— EXERCISE GOAL —
Produce a word-for-word copy of the data below.

*** Opening of DATA FOR THE TASK ***

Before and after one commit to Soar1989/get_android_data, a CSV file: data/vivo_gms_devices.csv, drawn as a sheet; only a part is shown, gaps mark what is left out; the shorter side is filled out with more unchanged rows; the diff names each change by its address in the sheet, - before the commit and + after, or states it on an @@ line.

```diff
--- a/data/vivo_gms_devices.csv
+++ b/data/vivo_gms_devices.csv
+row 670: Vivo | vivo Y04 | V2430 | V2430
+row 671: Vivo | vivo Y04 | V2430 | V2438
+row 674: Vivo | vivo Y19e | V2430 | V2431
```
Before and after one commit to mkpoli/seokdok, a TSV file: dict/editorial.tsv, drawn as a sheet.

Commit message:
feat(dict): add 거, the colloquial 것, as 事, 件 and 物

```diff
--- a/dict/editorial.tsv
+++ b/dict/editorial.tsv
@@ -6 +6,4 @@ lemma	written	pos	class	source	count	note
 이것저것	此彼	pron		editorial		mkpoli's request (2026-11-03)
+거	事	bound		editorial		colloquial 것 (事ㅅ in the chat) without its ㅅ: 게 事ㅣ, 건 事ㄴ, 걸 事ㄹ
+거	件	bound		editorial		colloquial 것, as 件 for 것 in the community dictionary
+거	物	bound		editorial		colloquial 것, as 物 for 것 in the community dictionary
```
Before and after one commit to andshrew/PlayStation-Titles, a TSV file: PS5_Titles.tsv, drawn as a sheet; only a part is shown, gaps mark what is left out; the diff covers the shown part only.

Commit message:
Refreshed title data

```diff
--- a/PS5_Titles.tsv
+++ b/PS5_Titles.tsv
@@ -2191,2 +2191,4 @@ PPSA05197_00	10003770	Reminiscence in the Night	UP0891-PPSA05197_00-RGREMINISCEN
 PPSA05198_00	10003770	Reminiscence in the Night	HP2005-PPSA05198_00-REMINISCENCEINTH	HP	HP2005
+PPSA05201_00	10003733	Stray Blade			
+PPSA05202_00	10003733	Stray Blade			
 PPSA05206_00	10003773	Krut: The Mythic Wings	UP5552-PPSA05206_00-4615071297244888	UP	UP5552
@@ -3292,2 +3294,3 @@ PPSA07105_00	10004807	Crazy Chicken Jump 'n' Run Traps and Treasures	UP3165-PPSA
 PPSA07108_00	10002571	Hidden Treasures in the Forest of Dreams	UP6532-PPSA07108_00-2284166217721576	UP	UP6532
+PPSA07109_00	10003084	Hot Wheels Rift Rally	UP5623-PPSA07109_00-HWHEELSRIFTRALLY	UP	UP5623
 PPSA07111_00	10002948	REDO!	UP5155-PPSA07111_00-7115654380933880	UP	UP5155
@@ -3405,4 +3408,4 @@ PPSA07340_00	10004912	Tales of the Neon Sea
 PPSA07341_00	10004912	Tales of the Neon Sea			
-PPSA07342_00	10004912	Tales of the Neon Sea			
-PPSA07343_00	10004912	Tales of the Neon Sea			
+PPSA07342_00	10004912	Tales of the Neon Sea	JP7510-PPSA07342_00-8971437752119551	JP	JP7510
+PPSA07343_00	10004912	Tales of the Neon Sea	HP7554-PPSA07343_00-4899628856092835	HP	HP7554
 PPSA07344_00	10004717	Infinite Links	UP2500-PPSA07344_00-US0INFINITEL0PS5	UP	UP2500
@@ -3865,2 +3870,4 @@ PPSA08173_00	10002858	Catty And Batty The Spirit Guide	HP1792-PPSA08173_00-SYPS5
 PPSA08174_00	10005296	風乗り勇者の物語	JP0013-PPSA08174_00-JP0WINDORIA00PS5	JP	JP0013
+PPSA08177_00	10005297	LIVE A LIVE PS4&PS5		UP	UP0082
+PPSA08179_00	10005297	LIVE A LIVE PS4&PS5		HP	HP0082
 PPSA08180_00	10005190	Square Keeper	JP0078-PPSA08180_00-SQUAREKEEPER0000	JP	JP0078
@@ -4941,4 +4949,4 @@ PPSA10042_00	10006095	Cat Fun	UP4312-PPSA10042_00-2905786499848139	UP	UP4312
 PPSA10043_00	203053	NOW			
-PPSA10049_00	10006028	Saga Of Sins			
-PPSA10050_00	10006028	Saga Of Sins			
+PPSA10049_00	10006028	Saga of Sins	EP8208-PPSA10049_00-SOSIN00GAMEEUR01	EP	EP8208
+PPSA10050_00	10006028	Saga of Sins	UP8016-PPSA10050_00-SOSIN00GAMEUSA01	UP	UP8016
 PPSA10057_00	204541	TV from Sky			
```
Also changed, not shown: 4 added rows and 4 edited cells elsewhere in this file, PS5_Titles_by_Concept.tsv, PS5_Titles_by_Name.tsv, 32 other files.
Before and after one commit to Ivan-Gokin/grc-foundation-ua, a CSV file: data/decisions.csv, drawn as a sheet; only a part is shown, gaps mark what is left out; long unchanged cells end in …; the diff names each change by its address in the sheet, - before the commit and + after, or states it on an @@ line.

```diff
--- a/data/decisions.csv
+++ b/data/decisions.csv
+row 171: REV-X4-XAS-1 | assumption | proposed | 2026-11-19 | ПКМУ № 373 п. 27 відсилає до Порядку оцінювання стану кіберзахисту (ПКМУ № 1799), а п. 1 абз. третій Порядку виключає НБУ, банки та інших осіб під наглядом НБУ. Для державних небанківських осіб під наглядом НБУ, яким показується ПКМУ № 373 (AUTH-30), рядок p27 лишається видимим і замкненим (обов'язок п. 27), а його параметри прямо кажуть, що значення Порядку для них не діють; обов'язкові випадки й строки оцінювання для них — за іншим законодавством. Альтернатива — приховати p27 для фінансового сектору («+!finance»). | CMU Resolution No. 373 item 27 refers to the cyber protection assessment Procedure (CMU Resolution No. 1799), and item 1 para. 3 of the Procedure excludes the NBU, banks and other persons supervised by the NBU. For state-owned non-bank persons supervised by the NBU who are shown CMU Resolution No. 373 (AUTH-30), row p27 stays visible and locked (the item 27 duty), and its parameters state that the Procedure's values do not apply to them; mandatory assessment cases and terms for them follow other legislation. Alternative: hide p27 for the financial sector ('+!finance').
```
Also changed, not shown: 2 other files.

*** Close of DATA FOR THE TASK ***

— WORKED SOLUTION —
Before and after one commit to Soar1989/get_android_data, a CSV file: data/vivo_gms_devices.csv, drawn as a sheet; only a part is shown, gaps mark what is left out; the shorter side is filled out with more unchanged rows; the diff names each change by its address in the sheet, - before the commit and + after, or states it on an @@ line.

```diff
--- a/data/vivo_gms_devices.csv
+++ b/data/vivo_gms_devices.csv
+row 670: Vivo | vivo Y04 | V2430 | V2430
+row 671: Vivo | vivo Y04 | V2430 | V2438
+row 674: Vivo | vivo Y19e | V2430 | V2431
```
Before and after one commit to mkpoli/seokdok, a TSV file: dict/editorial.tsv, drawn as a sheet.

Commit message:
feat(dict): add 거, the colloquial 것, as 事, 件 and 物

```diff
--- a/dict/editorial.tsv
+++ b/dict/editorial.tsv
@@ -6 +6,4 @@ lemma	written	pos	class	source	count	note
 이것저것	此彼	pron		editorial		mkpoli's request (2026-11-03)
+거	事	bound		editorial		colloquial 것 (事ㅅ in the chat) without its ㅅ: 게 事ㅣ, 건 事ㄴ, 걸 事ㄹ
+거	件	bound		editorial		colloquial 것, as 件 for 것 in the community dictionary
+거	物	bound		editorial		colloquial 것, as 物 for 것 in the community dictionary
```
Before and after one commit to andshrew/PlayStation-Titles, a TSV file: PS5_Titles.tsv, drawn as a sheet; only a part is shown, gaps mark what is left out; the diff covers the shown part only.

Commit message:
Refreshed title data

```diff
--- a/PS5_Titles.tsv
+++ b/PS5_Titles.tsv
@@ -2191,2 +2191,4 @@ PPSA05197_00	10003770	Reminiscence in the Night	UP0891-PPSA05197_00-RGREMINISCEN
 PPSA05198_00	10003770	Reminiscence in the Night	HP2005-PPSA05198_00-REMINISCENCEINTH	HP	HP2005
+PPSA05201_00	10003733	Stray Blade			
+PPSA05202_00	10003733	Stray Blade			
 PPSA05206_00	10003773	Krut: The Mythic Wings	UP5552-PPSA05206_00-4615071297244888	UP	UP5552
@@ -3292,2 +3294,3 @@ PPSA07105_00	10004807	Crazy Chicken Jump 'n' Run Traps and Treasures	UP3165-PPSA
 PPSA07108_00	10002571	Hidden Treasures in the Forest of Dreams	UP6532-PPSA07108_00-2284166217721576	UP	UP6532
+PPSA07109_00	10003084	Hot Wheels Rift Rally	UP5623-PPSA07109_00-HWHEELSRIFTRALLY	UP	UP5623
 PPSA07111_00	10002948	REDO!	UP5155-PPSA07111_00-7115654380933880	UP	UP5155
@@ -3405,4 +3408,4 @@ PPSA07340_00	10004912	Tales of the Neon Sea
 PPSA07341_00	10004912	Tales of the Neon Sea			
-PPSA07342_00	10004912	Tales of the Neon Sea			
-PPSA07343_00	10004912	Tales of the Neon Sea			
+PPSA07342_00	10004912	Tales of the Neon Sea	JP7510-PPSA07342_00-8971437752119551	JP	JP7510
+PPSA07343_00	10004912	Tales of the Neon Sea	HP7554-PPSA07343_00-4899628856092835	HP	HP7554
 PPSA07344_00	10004717	Infinite Links	UP2500-PPSA07344_00-US0INFINITEL0PS5	UP	UP2500
@@ -3865,2 +3870,4 @@ PPSA08173_00	10002858	Catty And Batty The Spirit Guide	HP1792-PPSA08173_00-SYPS5
 PPSA08174_00	10005296	風乗り勇者の物語	JP0013-PPSA08174_00-JP0WINDORIA00PS5	JP	JP0013
+PPSA08177_00	10005297	LIVE A LIVE PS4&PS5		UP	UP0082
+PPSA08179_00	10005297	LIVE A LIVE PS4&PS5		HP	HP0082
 PPSA08180_00	10005190	Square Keeper	JP0078-PPSA08180_00-SQUAREKEEPER0000	JP	JP0078
@@ -4941,4 +4949,4 @@ PPSA10042_00	10006095	Cat Fun	UP4312-PPSA10042_00-2905786499848139	UP	UP4312
 PPSA10043_00	203053	NOW			
-PPSA10049_00	10006028	Saga Of Sins			
-PPSA10050_00	10006028	Saga Of Sins			
+PPSA10049_00	10006028	Saga of Sins	EP8208-PPSA10049_00-SOSIN00GAMEEUR01	EP	EP8208
+PPSA10050_00	10006028	Saga of Sins	UP8016-PPSA10050_00-SOSIN00GAMEUSA01	UP	UP8016
 PPSA10057_00	204541	TV from Sky			
```
Also changed, not shown: 4 added rows and 4 edited cells elsewhere in this file, PS5_Titles_by_Concept.tsv, PS5_Titles_by_Name.tsv, 32 other files.
Before and after one commit to Ivan-Gokin/grc-foundation-ua, a CSV file: data/decisions.csv, drawn as a sheet; only a part is shown, gaps mark what is left out; long unchanged cells end in …; the diff names each change by its address in the sheet, - before the commit and + after, or states it on an @@ line.

```diff
--- a/data/decisions.csv
+++ b/data/decisions.csv
+row 171: REV-X4-XAS-1 | assumption | proposed | 2026-11-19 | ПКМУ № 373 п. 27 відсилає до Порядку оцінювання стану кіберзахисту (ПКМУ № 1799), а п. 1 абз. третій Порядку виключає НБУ, банки та інших осіб під наглядом НБУ. Для державних небанківських осіб під наглядом НБУ, яким показується ПКМУ № 373 (AUTH-30), рядок p27 лишається видимим і замкненим (обов'язок п. 27), а його параметри прямо кажуть, що значення Порядку для них не діють; обов'язкові випадки й строки оцінювання для них — за іншим законодавством. Альтернатива — приховати p27 для фінансового сектору («+!finance»). | CMU Resolution No. 373 item 27 refers to the cyber protection assessment Procedure (CMU Resolution No. 1799), and item 1 para. 3 of the Procedure excludes the NBU, banks and other persons supervised by the NBU. For state-owned non-bank persons supervised by the NBU who are shown CMU Resolution No. 373 (AUTH-30), row p27 stays visible and locked (the item 27 duty), and its parameters state that the Procedure's values do not apply to them; mandatory assessment cases and terms for them follow other legislation. Alternative: hide p27 for the financial sector ('+!finance').
```
Also changed, not shown: 2 other files.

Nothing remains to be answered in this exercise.